Web Application Proxy is a new feature in Windows Server 2012 R2
It is part of the Remote Access role service in and provides reverse proxy functionality to publish web applications inside the corporate network and make them available to users outside our internal deployment. Lync 2013 requires a reverse proxy to publish resources that are deployed on the Front End including the dialin and meet pages (for more details please read my post Understanding Simple URLs In Lync )
Web Application Proxy (from now on, WAPX) can replace existing solutions for reverse proxying Lync like UAG and TMG. An important limit of WAPX is that it requires a working Active Directory Federation Services (AD FS) server inside our network.
It is a pre-requirement and the configuration of WAPX will not accomplish if the connection with AD FS is not running in the right manner. During this webcast I will show how to configure AD FS server, the WAPX server and how to set publishing rules for Lync 2013.
A short Explanation of the outline of the test lab
The test deployment is made up by a Domain Controller (Aphrodite) a Certification Authority (Artemis) and a Lync 2013 S.E. Front End (Apollo). The internal domain name is Lync2013.Dom
We will configure the AD FS server (Eleos) and the WAPX server (Hephaestus) during this webcast
Configuring AD FS server
The configuration of AD FS and WAPX requires a digital certificate (for SSL). The certificate can be the same, created on AD FS and then exported to the server WAPX, or you can create a certificate on the AD FS (containing the FQDN of the server as Common Name) and a second certificate (type wildcard or *) for the Web Application Proxy.
We will use the second solution (the type of certificate that I used on AD FS, “computer” does not have and exportable private key).
I have used the certificates Snap-in on the Eleos server to require a certificate of the “Computer” type and the utility from DigiCert to require the * certificate.
We have to create a domain user (in our scenario Lync2013ServicesADFS) that will be used as a service user for AD FS and for the WAPX. This user is a local administrator in both the servers.
During the configuration we have installed the Web Server (IIS) role and then the Federation Server role on Eleos. The installation does not require special attention. At the end of this phase, we will be prompted to configure the role.
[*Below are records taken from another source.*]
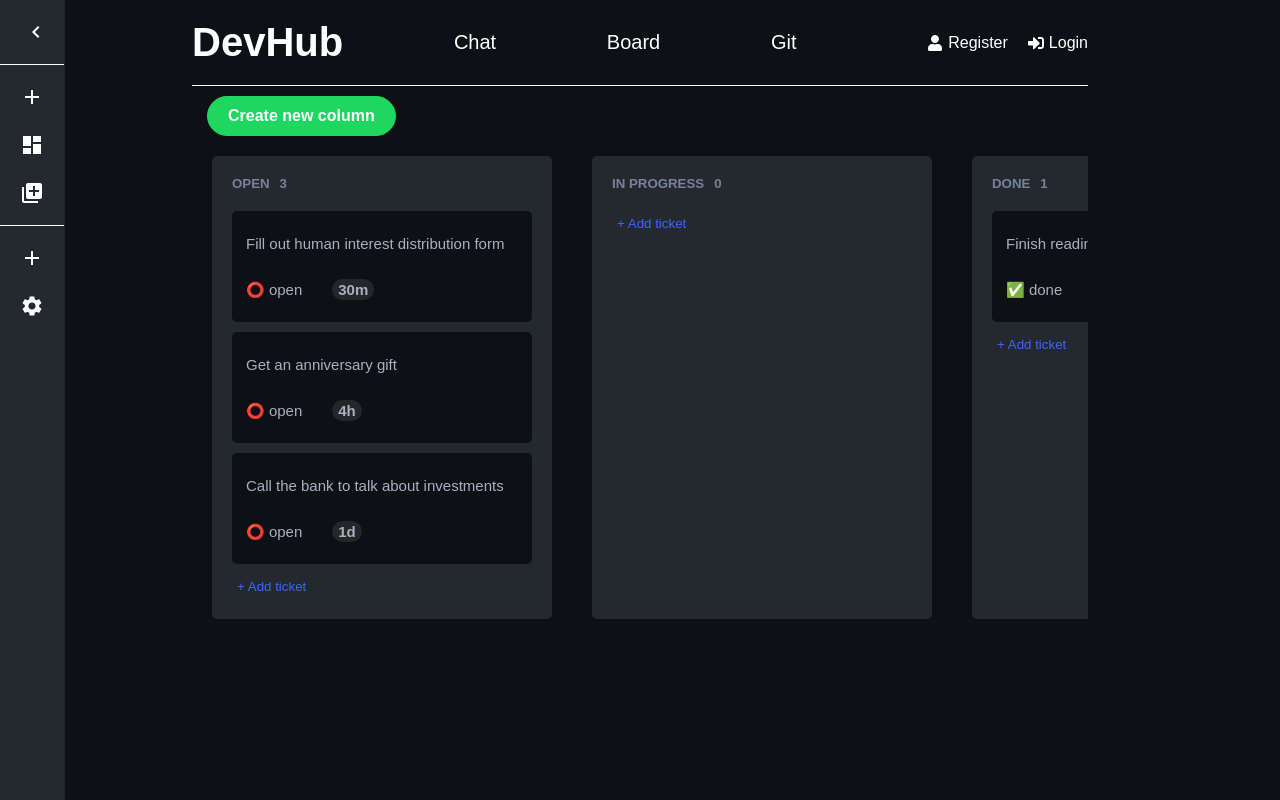
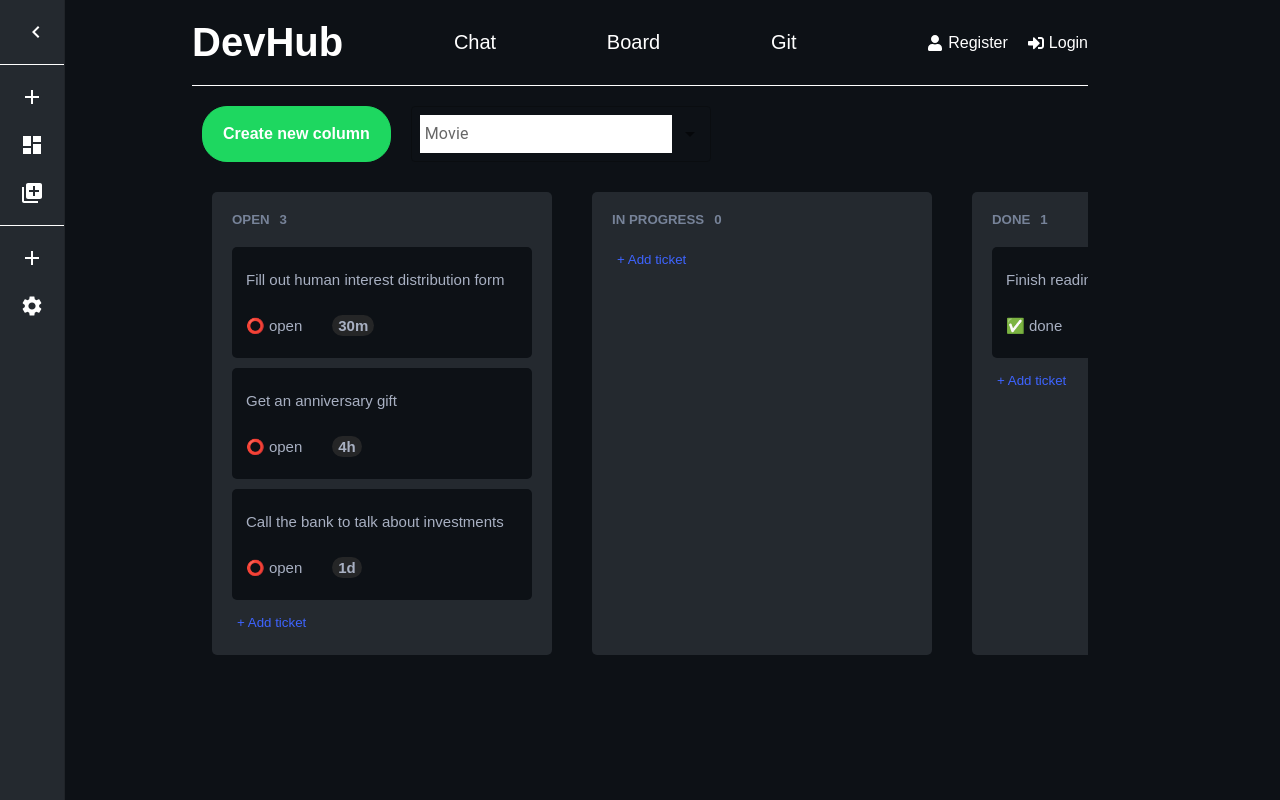
Before and after one commit to MustafaK99/DevHub, a React (Create React App) app in the folder client/: page /board in a window 1280 px wide. Built offline with nearby package versions, Linux system fonts and the light colour scheme; data requests are answered from the project's data file.

Commit message:
started looking at dropdown for prj might scrap

```diff
--- a/client/src/pages/Board/Board.js
+++ b/client/src/pages/Board/Board.js
@@ -1,3 +1,5 @@
+import Autocomplete from '@mui/material/Autocomplete';
+import TextField from '@mui/material/TextField';
 import React, { useEffect, useState } from "react";
 import Col from "../../components/Col";
 import MiniDrawer from "../../components/drawer/MiniDrawer";
@@ -5,12 +7,25 @@ import DropWrapper from "../../components/DropWrapper";
 import Item from "../../components/item";
 import './board.css';
 
-
 const Board = () => {
 
     const [items, setItems] = useState([]);
     const [dragEl, setDragEl] = useState(null);
     const [statusIcons, setStatusIcons] = useState([]);
+
+    const top100Films = [
+        { label: 'The Shawshank Redemption', year: 1994 },
+        { label: 'The Godfather', year: 1972 },
+        { label: 'The Godfather: Part II', year: 1974 },
+        { label: 'The Dark Knight', year: 2008 },
+        { label: '12 Angry Men', year: 1957 },
+        { label: "Schindler's List", year: 1993 },
+        { label: 'Pulp Fiction', year: 1994 },
+        {
+            label: 'The Lord of the Rings: The Return of the King',
+            year: 2003,
+        }
+    ]
 
 
     useEffect(() => {
@@ -85,8 +100,24 @@ const Board = () => {
         <>
             <MiniDrawer />
 
+
             <div className="board-content">
-                <button className='button-column'>Create new column</button>
+
+                <div className='board-top-taskbar'>
+
+                    <button className='button-column board-top-taskbar-item'>Create new column</button>
+                    <Autocomplete
+                        className='board-top-taskbar-item'
+                        disablePortal
+                        id="combo-box"
+                        options={top100Films}
+                        sx={{ width: 300 }}
+                        renderInput={(params) => <TextField {...params} label="Movie" />}
+                    />
+
+
+                </div>
+
                 <div className={"row"}>
                     {["open", "in progress", "done"].map(status => {
                         return (
--- a/client/src/pages/Board/board.css
+++ b/client/src/pages/Board/board.css
@@ -10,7 +10,7 @@
 
 body {
     color: var(--text-color);
-    font-family: rubik,arial;
+    font-family: rubik, arial;
     margin: 0;
 }
 
@@ -31,7 +31,8 @@ label {
     display: block;
 }
 
-button, input {
+button,
+input {
     padding: 4px;
     border: 1px solid var(--disabled-color);
 }
@@ -93,7 +94,7 @@ select {
     align-items: center;
 }
 
-.item-icons > * {
+.item-icons>* {
     margin-right: 10px;
 }
 
@@ -108,7 +109,7 @@ select {
     flex-direction: column;
     margin: 20px;
     padding: 20px;
-    background-color:#24292f;
+    background-color: #24292f;
     border-radius: 5px;
 }
 
@@ -121,7 +122,8 @@ select {
     font-size: 0.83em;
 }
 
-.col-header, .col-count {
+.col-header,
+.col-count {
     font-size: inherit;
     margin-top: inherit;
     margin-bottom: unset;
@@ -169,7 +171,8 @@ select {
     left: 0;
     right: 0;
     bottom: 0;
-    background-color: rgba(0,0,0,0.5);;
+    background-color: rgba(0, 0, 0, 0.5);
+    ;
 }
 
 .close-btn-ctn {
@@ -228,46 +231,59 @@ select {
     font-weight: 600;
 }
 
-ul  {
-   list-style: none;
-   margin: 0;
-   padding: 0;
+ul {
+    list-style: none;
+    margin: 0;
+    padding: 0;
 }
 
-.links-for-list{
-    color:#dadce1;
+.links-for-list {
+    color: #dadce1;
     text-decoration: none;
 }
 
-.button-column{
+.button-column {
     padding: 10px 20px;
     margin-left: 15px;
     border-radius: 25px;
-    background:  rgba(30, 215,96,1);
-    border-color:rgba(30, 215,96,1) ;
-    color: rgba(255,255,255,1);
+    background: rgba(30, 215, 96, 1);
+    border-color: rgba(30, 215, 96, 1);
+    color: rgba(255, 255, 255, 1);
     font-size: 16px;
     font-weight: 700;
     cursor: pointer;
     text-align: center;
     appearance: button;
-    display: flex;
-    align-items: center;
-    justify-content: center;
+
 }
 
 
 
-.auto-complete{
-    background-color:rgb(220, 219, 219);
-    border-color: rgba(30, 215,96,1);
+.auto-complete {
+    background-color: rgb(220, 219, 219);
+    border-color: rgba(30, 215, 96, 1);
     margin-top: 20px;
     margin-bottom: 10px;
 }
-.board-content{
+
+.board-content {
     margin-top: 10px;
     display: flex;
     align-items: flex-start;
     flex-direction: column;
     overflow: auto;
 }
+
+.board-top-taskbar {
+    display: flex;
+    justify-content: space-between;
+}
+
+.board-top-taskbar-item {
+    margin: 10px;
+}
+
+#combo-box {
+    background-color: rgba(255, 255, 255, 1);
+
+}
```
The error associated with the SPN always occurs, but does not affect our configuration.
Configuring WAPX server
Installing the Web Application Proxy feature requires the Remote Access role (selecting the Web Application Proxy feature). The configuration wizard will require the name of the federation service (in our scenario, the FQDN of the AD FS server) and the service account to use (as in the previous step, we will use Lync2013ServicesADFS)
Note: The procedure is often subject to errors, whose diagnosis requires also to read the log of both servers. In case of problems, I suggest to use the PowerShell cmdlets that provide a first diagnostic screen.
Configuring Publishing Rules for Lync 2013
Once the configuration is complete, we can use the Publish option (task pane). For Lync the rules require that the public name is redirected to the Front End server on port 4443 (in a standard configuration).
Marc Terblanche has published a good blog post that includes a sample publishing script ( http://blog.kloud.com.au/2013/07/15/publish-lync-2013-with-2012-r2-preview-web-application-proxy/ )